According to research, in the last 40 years, childhood obesity has increased four times! It is now estimated that approximately 18% of children from the ages of 6 to 19 are overweight.
Because childhood obesity holds so many negative health implications, it is important that we focus our attention on this growing issue immediately.
To learn more about childhood obesity and it's health implications, continue reading this article.
Throughout, we will discuss the consequences of childhood obesity, as well as briefly discuss how we can begin to control childhood obesity through healthy eating habits.
As said previously, obese children are likely to face a wide range of serious health conditions and mental issues.
Let's speak more in depth about each of these issues, beginning with mental health.
Children who are overweight are often bullied and ridiculed by other children, having a significant impact on their self esteem.
According to healthcare professionals, children who are unhappy with themselves and their weight are likely to develop serious mental conditions such as eating disorders, depression, and substance abuse.
Aside from mental health issues, childhood obesity can also lead to a variety of physical health complications.
Children who are overweight or obese are at a heightened risk of developing high blood pressure and high cholesterol levels.

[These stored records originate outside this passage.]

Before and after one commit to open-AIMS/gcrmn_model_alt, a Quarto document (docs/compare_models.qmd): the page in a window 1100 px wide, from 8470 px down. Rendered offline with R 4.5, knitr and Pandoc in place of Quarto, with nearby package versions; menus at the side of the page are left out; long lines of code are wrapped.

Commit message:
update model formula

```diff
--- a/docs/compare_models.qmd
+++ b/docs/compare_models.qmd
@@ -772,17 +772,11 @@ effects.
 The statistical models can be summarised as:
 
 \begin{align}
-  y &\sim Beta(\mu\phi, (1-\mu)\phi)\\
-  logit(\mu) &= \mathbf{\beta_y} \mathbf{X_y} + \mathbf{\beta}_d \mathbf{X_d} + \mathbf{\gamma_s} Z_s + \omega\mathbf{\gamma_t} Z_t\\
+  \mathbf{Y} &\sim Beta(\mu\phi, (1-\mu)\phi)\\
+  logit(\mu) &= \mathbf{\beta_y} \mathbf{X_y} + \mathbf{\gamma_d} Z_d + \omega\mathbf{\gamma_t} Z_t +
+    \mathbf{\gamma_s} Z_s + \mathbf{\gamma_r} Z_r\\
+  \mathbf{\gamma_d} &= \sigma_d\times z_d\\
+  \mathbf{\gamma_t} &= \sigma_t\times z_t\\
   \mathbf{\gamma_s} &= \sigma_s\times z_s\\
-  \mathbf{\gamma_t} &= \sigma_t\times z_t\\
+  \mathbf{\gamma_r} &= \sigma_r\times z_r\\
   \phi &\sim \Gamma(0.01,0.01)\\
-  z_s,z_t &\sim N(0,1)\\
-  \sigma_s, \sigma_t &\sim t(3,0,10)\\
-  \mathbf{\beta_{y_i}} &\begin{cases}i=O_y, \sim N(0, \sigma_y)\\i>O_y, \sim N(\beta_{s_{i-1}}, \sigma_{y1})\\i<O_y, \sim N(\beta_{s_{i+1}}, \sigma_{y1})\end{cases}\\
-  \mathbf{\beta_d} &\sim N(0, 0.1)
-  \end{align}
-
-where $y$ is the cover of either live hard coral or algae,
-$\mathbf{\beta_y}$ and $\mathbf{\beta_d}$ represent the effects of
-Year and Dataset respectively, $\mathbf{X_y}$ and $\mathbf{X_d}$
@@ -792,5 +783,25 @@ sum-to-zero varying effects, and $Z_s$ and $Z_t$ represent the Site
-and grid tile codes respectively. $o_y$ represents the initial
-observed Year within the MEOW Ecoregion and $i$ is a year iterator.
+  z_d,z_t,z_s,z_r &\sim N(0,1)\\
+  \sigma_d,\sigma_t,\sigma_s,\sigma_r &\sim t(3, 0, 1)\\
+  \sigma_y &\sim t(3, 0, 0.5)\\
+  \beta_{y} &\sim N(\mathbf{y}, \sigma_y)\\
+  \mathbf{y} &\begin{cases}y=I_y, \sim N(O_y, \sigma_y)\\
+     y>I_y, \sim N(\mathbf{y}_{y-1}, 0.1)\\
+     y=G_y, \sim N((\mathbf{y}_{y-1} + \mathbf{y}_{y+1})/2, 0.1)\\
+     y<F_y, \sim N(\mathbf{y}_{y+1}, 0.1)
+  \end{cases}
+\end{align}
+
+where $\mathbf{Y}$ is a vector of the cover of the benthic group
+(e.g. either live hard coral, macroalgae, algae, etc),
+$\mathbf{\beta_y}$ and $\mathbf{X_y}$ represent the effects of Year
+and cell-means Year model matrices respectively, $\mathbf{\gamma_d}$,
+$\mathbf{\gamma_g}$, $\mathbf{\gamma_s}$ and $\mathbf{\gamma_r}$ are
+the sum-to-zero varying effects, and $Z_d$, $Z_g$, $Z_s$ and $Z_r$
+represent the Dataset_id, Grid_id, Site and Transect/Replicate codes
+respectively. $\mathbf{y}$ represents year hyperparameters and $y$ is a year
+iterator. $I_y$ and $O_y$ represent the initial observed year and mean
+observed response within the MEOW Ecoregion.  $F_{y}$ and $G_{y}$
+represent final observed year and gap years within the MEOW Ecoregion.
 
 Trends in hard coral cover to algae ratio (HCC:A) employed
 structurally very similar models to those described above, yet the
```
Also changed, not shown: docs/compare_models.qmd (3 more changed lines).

These two conditions are very serious and, if they are not dealt with, can eventually lead to cardiovascular disease, heart attack, stroke, and even death.
Childhood obesity can also lead to a variety of other health complications including type two diabetes, as well as bone and joint problems.
If your child is overweight, you need to take action immediately.
Doing so could prevent a variety of health complications before they occur! If your child is overweight, help them to lose weight, beginning with a healthy diet plan.
A healthy and nutritious whole foods diet plan is the best way to help your child to lose weight.
What does a whole foods diet plan include? Included in a whole foods diet plan is a variety of fruits, vegetables, nuts, seeds, and whole grains.
Each of these foods contain the vital nutrients and minerals that are essential to a healthy diet.
They do not, however, include all of the components that make individuals gain weight (carbohydrates, fats, calories).
Fruits, vegetables, and whole grain foods are also high in fiber, a food component that helps us to lose weight by making our stomach fill up faster and stay fuller for longer, allowing us to consume less food.
If you would like to learn more about childhood obesity and whole food diet plans, ask your health care professional or continue searching the internet.
There are many resources out there that can provide you with detailed information on which specific foods should be included within your child's diet and which foods should be excluded.
Begin searching for more information today and prevent your child from becoming a statistic for childhood obesity.